## HOW TO COMPLETE THIS TASK
Without dropping or altering a single word, give the listing again.

-------------------------

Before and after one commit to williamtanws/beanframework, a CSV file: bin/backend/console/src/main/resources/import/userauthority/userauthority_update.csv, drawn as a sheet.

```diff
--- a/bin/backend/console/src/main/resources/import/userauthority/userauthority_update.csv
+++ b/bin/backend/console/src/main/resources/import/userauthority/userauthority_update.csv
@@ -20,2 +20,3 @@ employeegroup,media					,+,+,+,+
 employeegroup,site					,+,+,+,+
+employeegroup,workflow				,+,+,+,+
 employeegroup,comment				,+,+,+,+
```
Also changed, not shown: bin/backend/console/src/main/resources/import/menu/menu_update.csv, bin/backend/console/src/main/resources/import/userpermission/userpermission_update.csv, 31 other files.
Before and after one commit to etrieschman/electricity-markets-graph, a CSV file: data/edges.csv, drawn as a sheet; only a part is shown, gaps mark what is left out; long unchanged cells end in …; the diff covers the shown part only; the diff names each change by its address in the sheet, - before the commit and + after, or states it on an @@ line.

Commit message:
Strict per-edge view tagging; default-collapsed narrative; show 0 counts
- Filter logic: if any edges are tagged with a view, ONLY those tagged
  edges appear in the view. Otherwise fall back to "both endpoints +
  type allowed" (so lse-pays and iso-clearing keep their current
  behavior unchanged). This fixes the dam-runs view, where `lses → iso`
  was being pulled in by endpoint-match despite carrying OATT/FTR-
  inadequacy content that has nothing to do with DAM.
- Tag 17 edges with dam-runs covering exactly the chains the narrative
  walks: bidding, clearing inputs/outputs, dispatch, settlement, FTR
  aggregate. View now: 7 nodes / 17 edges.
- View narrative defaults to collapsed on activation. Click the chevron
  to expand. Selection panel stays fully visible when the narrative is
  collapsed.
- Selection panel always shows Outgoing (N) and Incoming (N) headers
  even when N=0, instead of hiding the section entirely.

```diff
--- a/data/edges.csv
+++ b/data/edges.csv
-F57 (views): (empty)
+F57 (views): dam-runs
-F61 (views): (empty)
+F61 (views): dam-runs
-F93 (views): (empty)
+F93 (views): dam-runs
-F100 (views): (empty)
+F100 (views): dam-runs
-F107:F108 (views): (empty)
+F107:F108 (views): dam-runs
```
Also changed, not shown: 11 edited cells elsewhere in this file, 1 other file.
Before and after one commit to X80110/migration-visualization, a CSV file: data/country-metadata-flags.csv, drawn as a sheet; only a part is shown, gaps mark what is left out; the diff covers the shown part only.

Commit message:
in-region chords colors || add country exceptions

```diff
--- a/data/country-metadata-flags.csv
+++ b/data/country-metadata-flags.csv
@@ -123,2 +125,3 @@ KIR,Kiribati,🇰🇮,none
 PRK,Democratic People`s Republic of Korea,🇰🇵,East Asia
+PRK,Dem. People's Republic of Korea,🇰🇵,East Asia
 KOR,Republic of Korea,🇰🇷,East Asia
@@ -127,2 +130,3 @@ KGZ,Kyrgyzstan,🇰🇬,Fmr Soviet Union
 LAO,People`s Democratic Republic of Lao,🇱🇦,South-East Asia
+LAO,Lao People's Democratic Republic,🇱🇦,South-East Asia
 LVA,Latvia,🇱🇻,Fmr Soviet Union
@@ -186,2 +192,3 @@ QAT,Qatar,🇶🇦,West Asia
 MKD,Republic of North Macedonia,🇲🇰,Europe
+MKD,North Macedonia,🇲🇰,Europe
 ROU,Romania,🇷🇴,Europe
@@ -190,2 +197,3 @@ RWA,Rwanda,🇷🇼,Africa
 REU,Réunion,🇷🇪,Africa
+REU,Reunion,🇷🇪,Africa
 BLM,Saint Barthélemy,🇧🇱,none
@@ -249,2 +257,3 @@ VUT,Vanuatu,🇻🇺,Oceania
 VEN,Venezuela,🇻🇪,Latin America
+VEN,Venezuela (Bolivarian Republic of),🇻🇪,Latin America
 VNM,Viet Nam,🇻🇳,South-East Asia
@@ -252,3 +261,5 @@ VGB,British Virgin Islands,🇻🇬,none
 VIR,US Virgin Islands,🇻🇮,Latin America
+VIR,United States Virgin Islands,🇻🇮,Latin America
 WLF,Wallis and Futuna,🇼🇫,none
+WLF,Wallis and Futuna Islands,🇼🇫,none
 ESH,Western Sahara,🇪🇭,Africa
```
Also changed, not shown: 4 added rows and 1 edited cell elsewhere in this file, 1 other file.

-------------------------

## RESPONSE
Before and after one commit to williamtanws/beanframework, a CSV file: bin/backend/console/src/main/resources/import/userauthority/userauthority_update.csv, drawn as a sheet.

```diff
--- a/bin/backend/console/src/main/resources/import/userauthority/userauthority_update.csv
+++ b/bin/backend/console/src/main/resources/import/userauthority/userauthority_update.csv
@@ -20,2 +20,3 @@ employeegroup,media					,+,+,+,+
 employeegroup,site					,+,+,+,+
+employeegroup,workflow				,+,+,+,+
 employeegroup,comment				,+,+,+,+
```
Also changed, not shown: bin/backend/console/src/main/resources/import/menu/menu_update.csv, bin/backend/console/src/main/resources/import/userpermission/userpermission_update.csv, 31 other files.
Before and after one commit to etrieschman/electricity-markets-graph, a CSV file: data/edges.csv, drawn as a sheet; only a part is shown, gaps mark what is left out; long unchanged cells end in …; the diff covers the shown part only; the diff names each change by its address in the sheet, - before the commit and + after, or states it on an @@ line.

Commit message:
Strict per-edge view tagging; default-collapsed narrative; show 0 counts
- Filter logic: if any edges are tagged with a view, ONLY those tagged
  edges appear in the view. Otherwise fall back to "both endpoints +
  type allowed" (so lse-pays and iso-clearing keep their current
  behavior unchanged). This fixes the dam-runs view, where `lses → iso`
  was being pulled in by endpoint-match despite carrying OATT/FTR-
  inadequacy content that has nothing to do with DAM.
- Tag 17 edges with dam-runs covering exactly the chains the narrative
  walks: bidding, clearing inputs/outputs, dispatch, settlement, FTR
  aggregate. View now: 7 nodes / 17 edges.
- View narrative defaults to collapsed on activation. Click the chevron
  to expand. Selection panel stays fully visible when the narrative is
  collapsed.
- Selection panel always shows Outgoing (N) and Incoming (N) headers
  even when N=0, instead of hiding the section entirely.

```diff
--- a/data/edges.csv
+++ b/data/edges.csv
-F57 (views): (empty)
+F57 (views): dam-runs
-F61 (views): (empty)
+F61 (views): dam-runs
-F93 (views): (empty)
+F93 (views): dam-runs
-F100 (views): (empty)
+F100 (views): dam-runs
-F107:F108 (views): (empty)
+F107:F108 (views): dam-runs
```
Also changed, not shown: 11 edited cells elsewhere in this file, 1 other file.
Before and after one commit to X80110/migration-visualization, a CSV file: data/country-metadata-flags.csv, drawn as a sheet; only a part is shown, gaps mark what is left out; the diff covers the shown part only.

Commit message:
in-region chords colors || add country exceptions

```diff
--- a/data/country-metadata-flags.csv
+++ b/data/country-metadata-flags.csv
@@ -123,2 +125,3 @@ KIR,Kiribati,🇰🇮,none
 PRK,Democratic People`s Republic of Korea,🇰🇵,East Asia
+PRK,Dem. People's Republic of Korea,🇰🇵,East Asia
 KOR,Republic of Korea,🇰🇷,East Asia
@@ -127,2 +130,3 @@ KGZ,Kyrgyzstan,🇰🇬,Fmr Soviet Union
 LAO,People`s Democratic Republic of Lao,🇱🇦,South-East Asia
+LAO,Lao People's Democratic Republic,🇱🇦,South-East Asia
 LVA,Latvia,🇱🇻,Fmr Soviet Union
@@ -186,2 +192,3 @@ QAT,Qatar,🇶🇦,West Asia
 MKD,Republic of North Macedonia,🇲🇰,Europe
+MKD,North Macedonia,🇲🇰,Europe
 ROU,Romania,🇷🇴,Europe
@@ -190,2 +197,3 @@ RWA,Rwanda,🇷🇼,Africa
 REU,Réunion,🇷🇪,Africa
+REU,Reunion,🇷🇪,Africa
 BLM,Saint Barthélemy,🇧🇱,none
@@ -249,2 +257,3 @@ VUT,Vanuatu,🇻🇺,Oceania
 VEN,Venezuela,🇻🇪,Latin America
+VEN,Venezuela (Bolivarian Republic of),🇻🇪,Latin America
 VNM,Viet Nam,🇻🇳,South-East Asia
@@ -252,3 +261,5 @@ VGB,British Virgin Islands,🇻🇬,none
 VIR,US Virgin Islands,🇻🇮,Latin America
+VIR,United States Virgin Islands,🇻🇮,Latin America
 WLF,Wallis and Futuna,🇼🇫,none
+WLF,Wallis and Futuna Islands,🇼🇫,none
 ESH,Western Sahara,🇪🇭,Africa
```
Also changed, not shown: 4 added rows and 1 edited cell elsewhere in this file, 1 other file.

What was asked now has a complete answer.